Harvest 2005 Part 4 - Elgin, Bot River and Walker Bay

'We're not quite halfway yet in Elgin, but as in Stellenbosch, everything has just ripened at the same time,' reports a cheerful Andries Burger from Paul Cluver's cellar. This team's harvest began during the first week of February - two weeks earlier than 2004 - and Gewurtztraminer and Riesling are showing 'awesome' flavours. Their Sauvignon Blanc is 'nice and concentrated, with more passionfruit and less green pepper flavours'. This cellar has also taken in their first crop of Sauvignon from their highest 450m vineyard block. In reds, Merlot should be appearing in the cellar by the weekend. 

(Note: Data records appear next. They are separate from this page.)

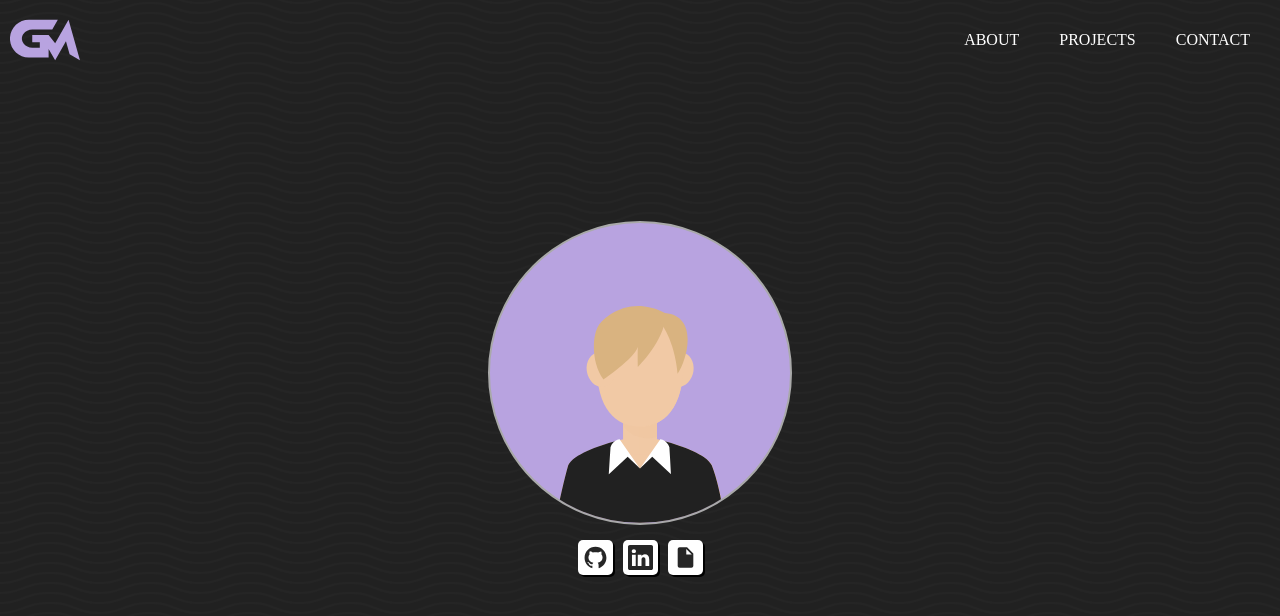
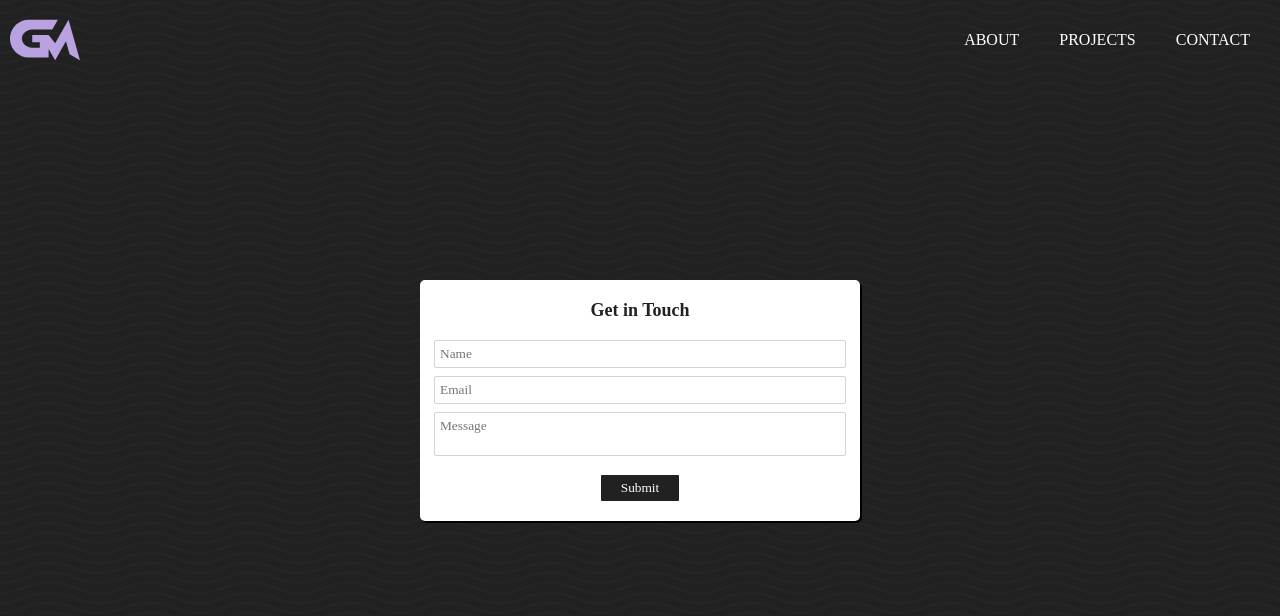
Before and after one commit to georgem00re/georgemoore, a React (Vite) app in the folder react-app/: page / in a window 1280 px wide. Shown: the top 616 px of the page. Built offline with nearby package versions, Linux system fonts and the light colour scheme.

Commit message:
add ContactPage with ContactForm component

```diff
--- a/react-app/src/App.tsx
+++ b/react-app/src/App.tsx
@@ -1,5 +1,6 @@
 import LandingPage from "./pages/LandingPage/LandingPage.tsx";
+import ContactPage from "./pages/ContactPage/ContactPage.tsx";
 
 export default function App() {
-  return <LandingPage/>
+  return <ContactPage/>
 }
--- /dev/null
+++ b/react-app/src/components/ContactForm/ContactForm.module.css
@@ -0,0 +1,47 @@
+
+.form {
+	background-color: white;
+	border-radius: 5px;
+	box-shadow: 2px 2px black;
+	padding: 20px;
+	display: flex;
+	justify-content: center;
+	align-items: center;
+	flex-direction: column;
+	width: 400px;
+}
+
+.form h1 {
+	font-family: "Avenir Heavy";
+	color: #212121;
+	margin: 0px;
+	font-size: 18px;
+	margin-bottom: 15px;
+}
+
+.form input[type="text"], .form textarea {
+	font-family: "Avenir Light";
+	color: #212121;
+	border-style: solid;
+	border-width: 1px;
+	border-color: lightgray;
+	padding: 5px;
+	outline: none;
+	border-radius: 2px;
+	margin: 4px;
+	resize: none;
+	width: 100%;
+}
+
+.form input[type="submit"] {
+	font-family: "Avenir Heavy";
+	color: white;
+	padding: 5px;
+	border-style: none;
+	border-radius: 1px;
+	cursor: pointer;
+	background-color: #212121;
+	padding-left: 20px;
+	padding-right: 20px;
+	margin-top: 15px;
+}
--- /dev/null
+++ b/react-app/src/components/ContactForm/ContactForm.tsx
@@ -0,0 +1,14 @@
+
+import styles from "./ContactForm.module.css";
+
+export default function ContactForm() {
+	return (
+		<form className={styles.form}>
+			<h1>Get in Touch</h1>
+			<input type="text" placeholder="Name"/>
+			<input type="text" placeholder="Email"/>
+			<textarea placeholder="Message"></textarea>
+			<input type="submit" text="SEND"/>
+		</form>
+	)
+}
--- /dev/null
+++ b/react-app/src/pages/ContactPage/ContactPage.module.css
@@ -0,0 +1,24 @@
+
+import * as styles from "./LandingPage.module.css";
+import Canvas from "../../components/Canvas/Canvas";
+import Sprite from "../../components/Sprite/Sprite";
+import NavigationBar from "../../components/NavigationBar/NavigationBar";
+import GitHubButton from "../../components/GitHubButton/GitHubButton";
+import LinkedInButton from "../../components/LinkedInButton/LinkedInButton";
+import CVButton from "../../components/CVButton/CVButton";
+
+export default function LandingPage() {
+	return (
+		<Canvas>
+			<NavigationBar/>
+			<div>
+				<Sprite/>
+				<div className={styles.container}>
+					<GitHubButton/>
+					<LinkedInButton/>
+					<CVButton/>
+				</div>
+			</div>
+		</Canvas>
+	)
+}
--- /dev/null
+++ b/react-app/src/pages/ContactPage/ContactPage.tsx
@@ -0,0 +1,13 @@
+import styles from "./ContactPage.module.css";
+import Canvas from "../../components/Canvas/Canvas";
+import NavigationBar from "../../components/NavigationBar/NavigationBar";
+import ContactForm from "../../components/ContactForm/ContactForm";
+
+export default function ContactPage() {
+	return (
+		<Canvas>
+			<NavigationBar/>
+			<ContactForm/>
+		</Canvas>
+	)
+}
```
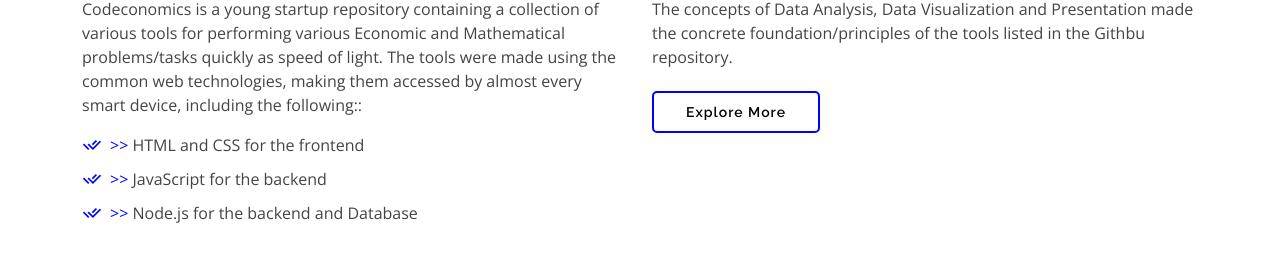
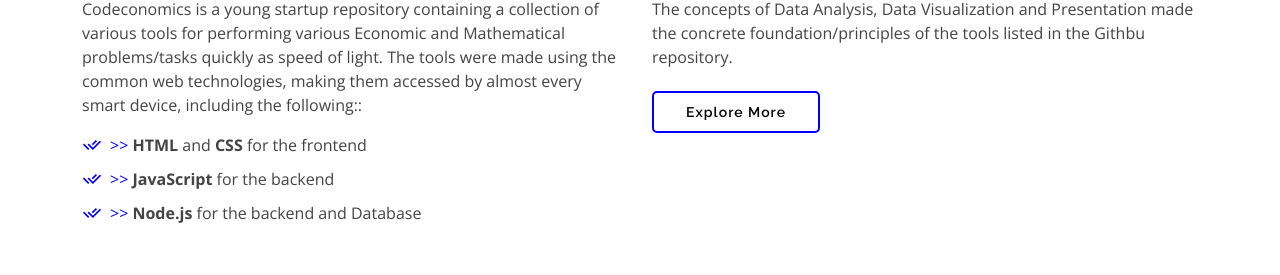
Before and after one commit to EMMA-MATIKO/landing-page, a plain HTML site: page index.html in a window 1280 px wide. Shown: the part 971-1246 px from the top of the page. Drawn offline with nearby package versions, Linux system fonts and the light colour scheme.

Commit message:
Update index.html

```diff
--- a/index.html
+++ b/index.html
@@ -85,9 +85,9 @@
               Codeconomics is a young startup repository containing a collection of various tools for performing various Economic and Mathematical problems/tasks quickly as speed of light. The tools were made using the common web technologies, making them accessed by almost every smart device, including the following::
             </p>
             <ul>
-              <li><i class="ri-check-double-line"></i> <span style="color: blue;">>></span> HTML and CSS for the frontend</li>
-              <li><i class="ri-check-double-line"></i> <span style="color: blue;">>></span> JavaScript for the backend</li>
-              <li><i class="ri-check-double-line"></i> <span style="color: blue;">>></span> Node.js for the backend and Database</li>
+              <li><i class="ri-check-double-line"></i> <span style="color: blue;">>></span> <b>HTML</b> and <b>CSS</b> for the frontend</li>
+              <li><i class="ri-check-double-line"></i> <span style="color: blue;">>></span> <b>JavaScript</b> for the backend</li>
+              <li><i class="ri-check-double-line"></i> <span style="color: blue;">>></span> <b>Node.js</b> for the backend and Database</li>
             </ul>
           </div>
           <div class="col-lg-6 pt-4 pt-lg-0">
```
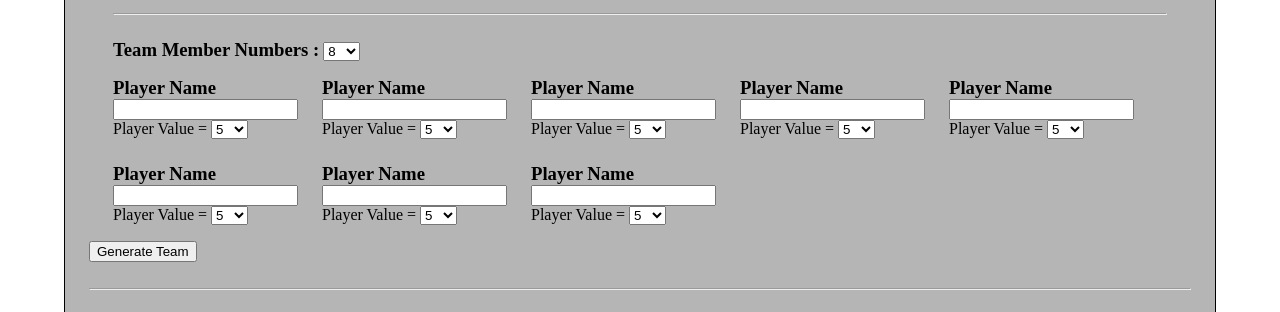
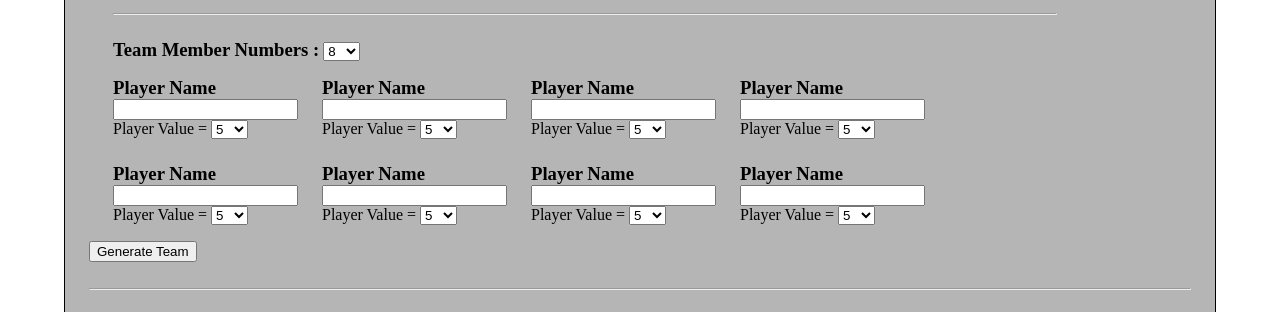
Before and after one commit to atakanhbk/Mix-FootballTeam-Generator, a plain HTML site: page index.html in a window 1280 px wide. Shown: the part 81-393 px from the top of the page. Drawn offline with Linux system fonts and the light colour scheme.

Commit message:
Added form

```diff
--- a/app.js
+++ b/app.js
@@ -14,7 +14,7 @@ const selectOptionFunction = () => {
     const playerInputPartDiv = `
     <div class="player">
     <h3>Player Name </h3>
-    <input class="player-name">
+    <input class="player-name" required>
     <br>
     <span>Player Value = </span>
     <select class="player-value" name="playerValue">
--- a/index.html
+++ b/index.html
@@ -8,16 +8,13 @@
   </head>
   <body>
     <div class="container">
-
-
       <div class="team-generator">
+        <form>
           <div class="input-part">
             <h1>Input Part</h1>
             <div class="input-field">
-
               <hr />
               <h3>Team Member Numbers :</h3>
-
 
               <select class="playerNumber" name="playerNumber">
                 <option value="8">8</option>
@@ -27,12 +24,12 @@
                 <option value="16">16</option>
               </select>
 
-
               <div class="player-names"></div>
             </div>
 
             <button class="generateBtn">Generate Team</button>
           </div>
+        </form>
         <br />
         <hr />
         <br />
@@ -43,7 +40,6 @@
             <h3>Team 1</h3>
             <div class="first-team-members"></div>
             <p class="team-average-point">Team Average Point = 5.4</p>
-
           </div>
 
           <div class="second team">
--- a/style.css
+++ b/style.css
@@ -11,6 +11,10 @@ body {
   display: flex;
   flex-direction: column;
   align-items: center;
+}
+
+form{
+  width: 90%;
 }
 
 .field-showroom {
```
Lines whose indentation alone changed are shown as unchanged.
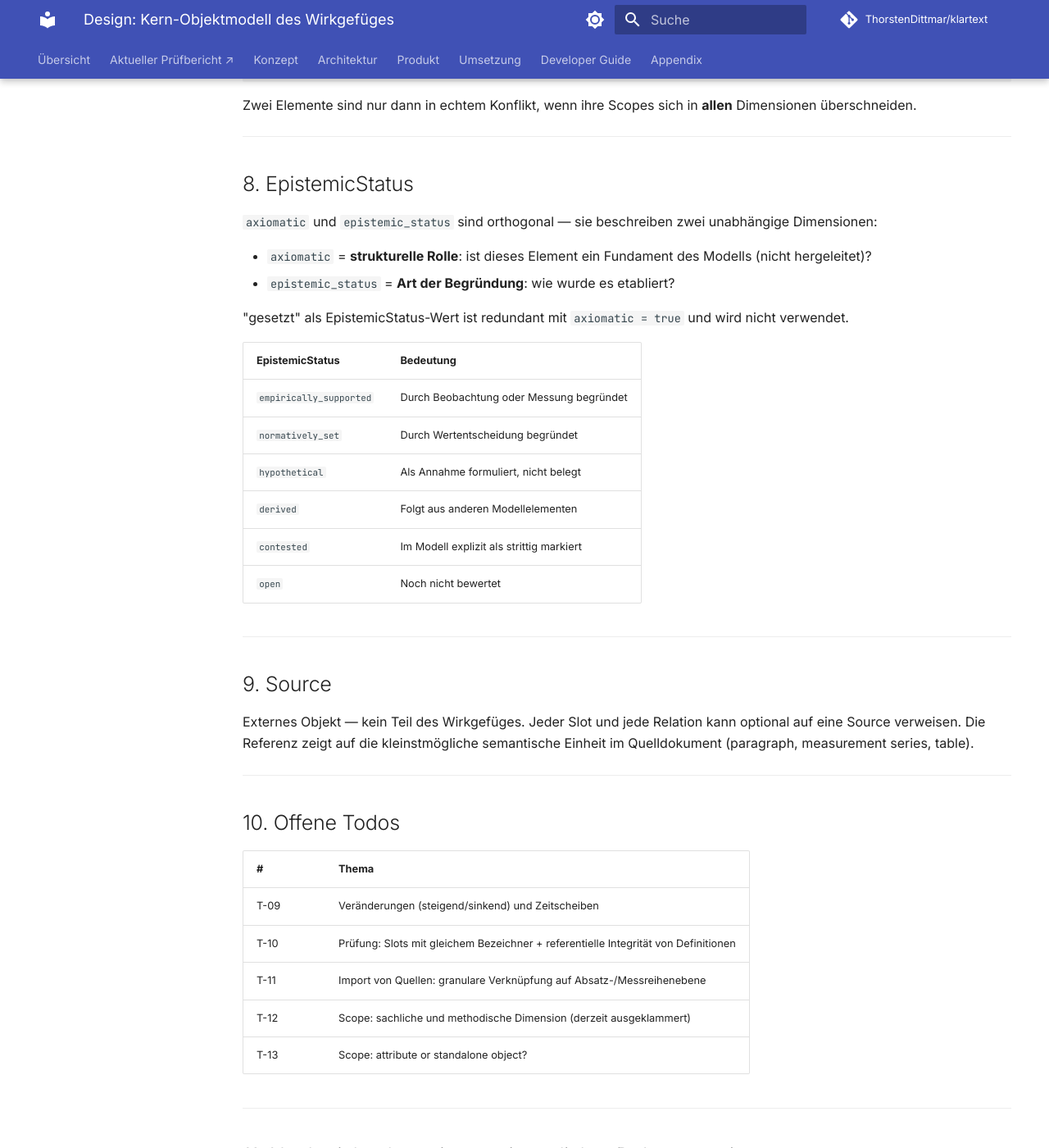
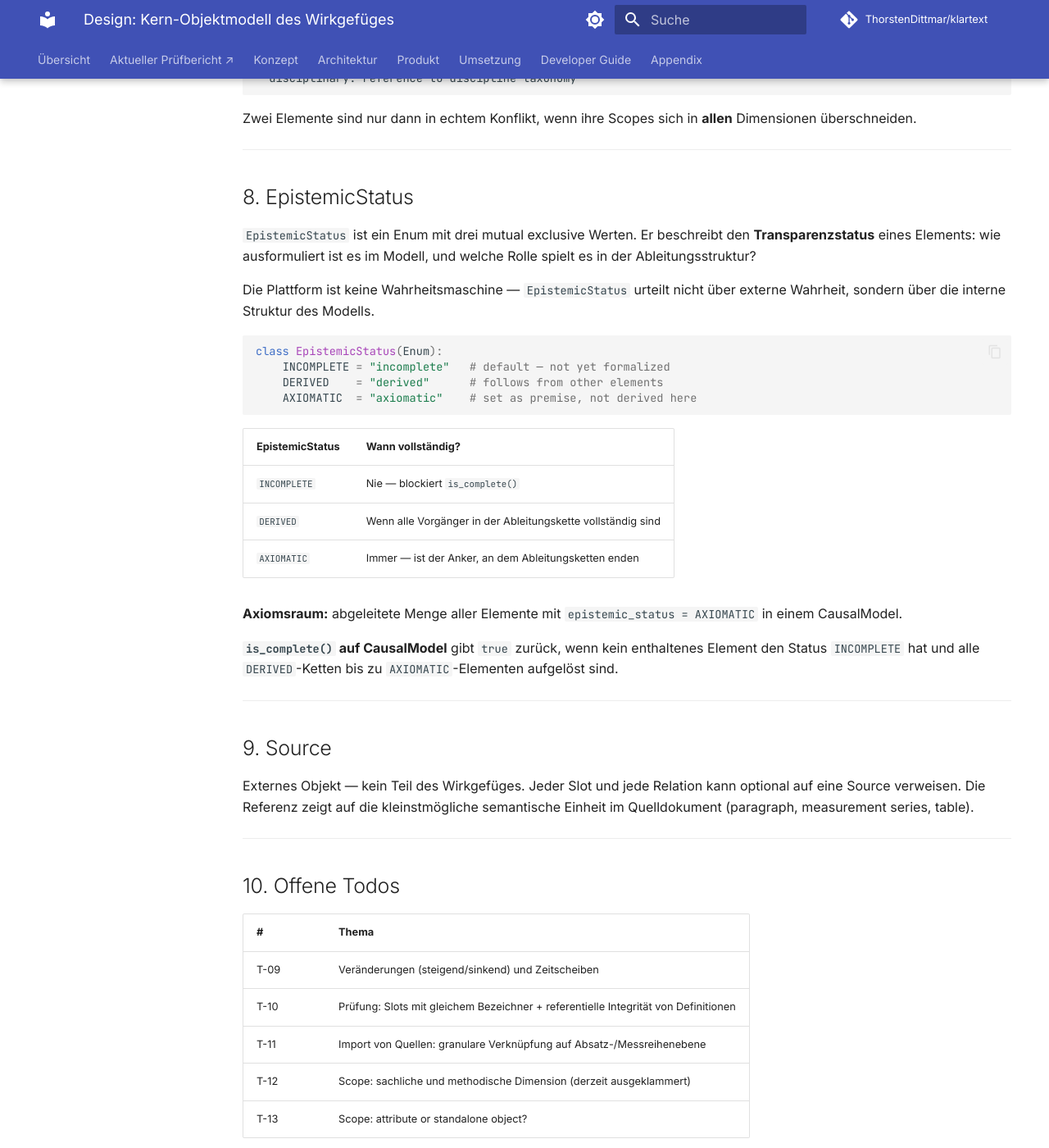
Before and after one commit to ThorstenDittmar/klartext, an MkDocs documentation site: the page built from docs/superpowers/specs/2026-06-01-causal-core-object-model-design.md, in a window 1280 px wide and 1400 px high, scrolled down 5823 px. Shown: the whole window at 82% size. Built offline with MkDocs 1.6.1 and Material for MkDocs 9.7.7, drawn with Linux system fonts in a browser that asks for light colours; comment, search, counter and statistics services are not loaded; some of the changed text lies outside the part shown.

Commit message:
docs: EpistemicStatus als Enum mit INCOMPLETE/DERIVED/AXIOMATIC vereinfachen
axiomatic-Flag entfernt, in EpistemicStatus subsumiert. open/empirically_supported
entfernt. EpistemicStatus beschreibt jetzt Transparenzstatus, nicht externe
Wahrheit. Vollständigkeitslogik präzisiert.

Co-Authored-By: Claude Sonnet 4.6 <noreply@anthropic.com>

````diff
--- a/docs/superpowers/specs/2026-06-01-causal-core-object-model-design.md
+++ b/docs/superpowers/specs/2026-06-01-causal-core-object-model-design.md
@@ -27,14 +27,14 @@ Claims existieren nicht als eigenständige Klasse im Wirkgefüge. Jeder Claimtyp
 | Definitorisch | Metadaten des Slots + referentielle Integrität |
 | Normativ | Precondition auf einer Relation |
 | Prognostisch | Zurückgestellt → Zeitscheiben |
-| Kontrafaktisch | Axiomatisch gesetzter Slot + Zustand |
-| Methodisch | Axiomatisch gesetzter Slot + Zustand über Quelle |
+| Kontrafaktisch | Slot + Zustand mit `epistemic_status = AXIOMATIC` |
+| Methodisch | Slot + Zustand mit `epistemic_status = AXIOMATIC`, optional Source |
 | Unsicherheit | Attribut auf einem Element |
 
 Der Begriff "Claim" bleibt dem Narrativ vorbehalten.
 
-### Axiomatisch als Flag
-Es gibt keine `Axiom`-Klasse. Jedes Modellelement kann mit dem Flag `axiomatisch` markiert werden. Der **Axiomsraum** ist eine abgeleitete Menge — alle Elemente eines CausalModels, bei denen `axiomatisch = true`.
+### Axiomatic als EpistemicStatus
+Es gibt keine `Axiom`-Klasse und kein separates `axiomatic`-Flag. `AXIOMATIC` ist ein Wert des `EpistemicStatus`-Enums. Der **Axiomsraum** ist eine abgeleitete Menge — alle Elemente eines CausalModels, bei denen `epistemic_status = AXIOMATIC`.
 
 ### Veränderungen zurückgestellt
 Zustände beschreiben feste Werte ("421 ppm", "handlungsfähig"). Veränderungen (steigend, sinkend) finden auf einer Zeitachse statt und werden erst bei der Modellierung von Zeitscheiben behandelt.
@@ -80,11 +80,10 @@ Die gemeinsame Basisklasse aller Modellelemente. Definiert das Protokoll, das al
 
 **Gemeinsame Attribute aller Subklassen:**
 - `scope: Scope` — Gültigkeitsbedingungen (temporal, räumlich, disziplinär)
-- `axiomatic: bool` — markiert das Element als innerhalb dieses Modells nicht weiter herzuleitend
-- `epistemic_status: EpistemicStatus` — epistemischer Status (siehe unten)
+- `epistemic_status: EpistemicStatus` — Default: `INCOMPLETE` (siehe Abschnitt 8)
 
-**Verhaltensregel für `axiomatic`:**
-Die Markierung bedeutet nicht, dass das Element wahr oder unveränderlich ist. Sie bedeutet, dass das Modell dieses Element an dieser Stelle nicht weiter intern herleitet. Änderungen an axiomatic markierten Elementen sind prüfpflichtig — alle abhängigen Elemente müssen neu bewertet werden.
+**Verhaltensregel für `epistemic_status = AXIOMATIC`:**
+Die Markierung bedeutet nicht, dass das Element wahr oder unveränderlich ist. Sie bedeutet, dass das Modell dieses Element an dieser Stelle nicht weiter intern herleitet. Änderungen an `AXIOMATIC`-Elementen sind prüfpflichtig — alle abhängigen Elemente müssen neu bewertet werden.
 
 ### CausalLeaf (abstrakt)
 Atomares Element ohne eigene Kinder. Antwortet auf `get_namespace()` mit `∅` und auf `is_complete()` mit `false` — ein einzelnes Blatt ist für sich kein vollständiges Modell.
@@ -215,21 +214,26 @@ Zwei Elemente sind nur dann in echtem Konflikt, wenn ihre Scopes sich in **allen
 
 ## 8. EpistemicStatus
 
-`axiomatic` und `epistemic_status` sind orthogonal — sie beschreiben zwei unabhängige Dimensionen:
+`EpistemicStatus` ist ein Enum mit drei mutual exclusive Werten. Er beschreibt den **Transparenzstatus** eines Elements: wie ausformuliert ist es im Modell, und welche Rolle spielt es in der Ableitungsstruktur?
 
-- `axiomatic` = **strukturelle Rolle**: ist dieses Element ein Fundament des Modells (nicht hergeleitet)?
-- `epistemic_status` = **Art der Begründung**: wie wurde es etabliert?
+Die Plattform ist keine Wahrheitsmaschine — `EpistemicStatus` urteilt nicht über externe Wahrheit, sondern über die interne Struktur des Modells.
 
-"gesetzt" als EpistemicStatus-Wert ist redundant mit `axiomatic = true` und wird nicht verwendet.
+```python
+class EpistemicStatus(Enum):
+    INCOMPLETE = "incomplete"   # default — not yet formalized
+    DERIVED    = "derived"      # follows from other elements
+    AXIOMATIC  = "axiomatic"    # set as premise, not derived here
+```
 
-| EpistemicStatus | Bedeutung |
+| EpistemicStatus | Wann vollständig? |
 |---|---|
-| `empirically_supported` | Durch Beobachtung oder Messung begründet |
-| `normatively_set` | Durch Wertentscheidung begründet |
-| `hypothetical` | Als Annahme formuliert, nicht belegt |
-| `derived` | Folgt aus anderen Modellelementen |
-| `contested` | Im Modell explizit als strittig markiert |
-| `open` | Noch nicht bewertet |
+| `INCOMPLETE` | Nie — blockiert `is_complete()` |
+| `DERIVED` | Wenn alle Vorgänger in der Ableitungskette vollständig sind |
+| `AXIOMATIC` | Immer — ist der Anker, an dem Ableitungsketten enden |
+
+**Axiomsraum:** abgeleitete Menge aller Elemente mit `epistemic_status = AXIOMATIC` in einem CausalModel.
+
+**`is_complete()` auf CausalModel** gibt `true` zurück, wenn kein enthaltenes Element den Status `INCOMPLETE` hat und alle `DERIVED`-Ketten bis zu `AXIOMATIC`-Elementen aufgelöst sind.
 
 ---
 
````
Also changed, not shown: other parts of docs/superpowers/specs/2026-06-01-causal-core-object-model-design.md (+1 -1 lines).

Other Elgin producers are in agreement with Burger that Pinot Noir has struggled during 2005, thanks to 50mm of rain on January 27 and 28, plus heatwave temperatures the following week. Complains Burger: 'I threw away seven tons off the sorting table!'

Renting space in the same cellar, winemaker Pieter Visser is working his third Oak Valley vintage. They started picking Sauvignon Blanc - concentrated flavours but not expected to pip 2004 - and Pinot Noir from their lower vineyards (350m above sea level) on February 10. 'We're very quiet now as there is usually a two-week break between the lower and mountain vineyards. We might start picking the mountain vineyards on Feb 23rd,' Visser predicts, referring to vines planted as high as 600m.

Consultant Niels Verburg says Iona's harvest is still a while away, but then its 420m-location - separated from the rest of the valley - plays a role. 'We sit in Sauternes mist on most days, so most of Iona's Sauvignon is only at around 16° balling. We're still two weeks from picking the first blocks, but then 2004 only began on March 16,' says Verburg. He harvested his 2-ha Bot River Shiraz block for Luddite on February 21, reporting that drought conditions have resulted in smaller berries, reducing his takings to three tons per hectare. Similar smaller berries characterized Verburg's bought-in Shiraz blocks in Malmesbury - harvested on February 16 - and Helderberg - harvested on February 18. 'In reds, Bot River seems to be two weeks earlier than 2004, but most reds from Malmesbury and Stellenbosch seem to be up to a month earlier.'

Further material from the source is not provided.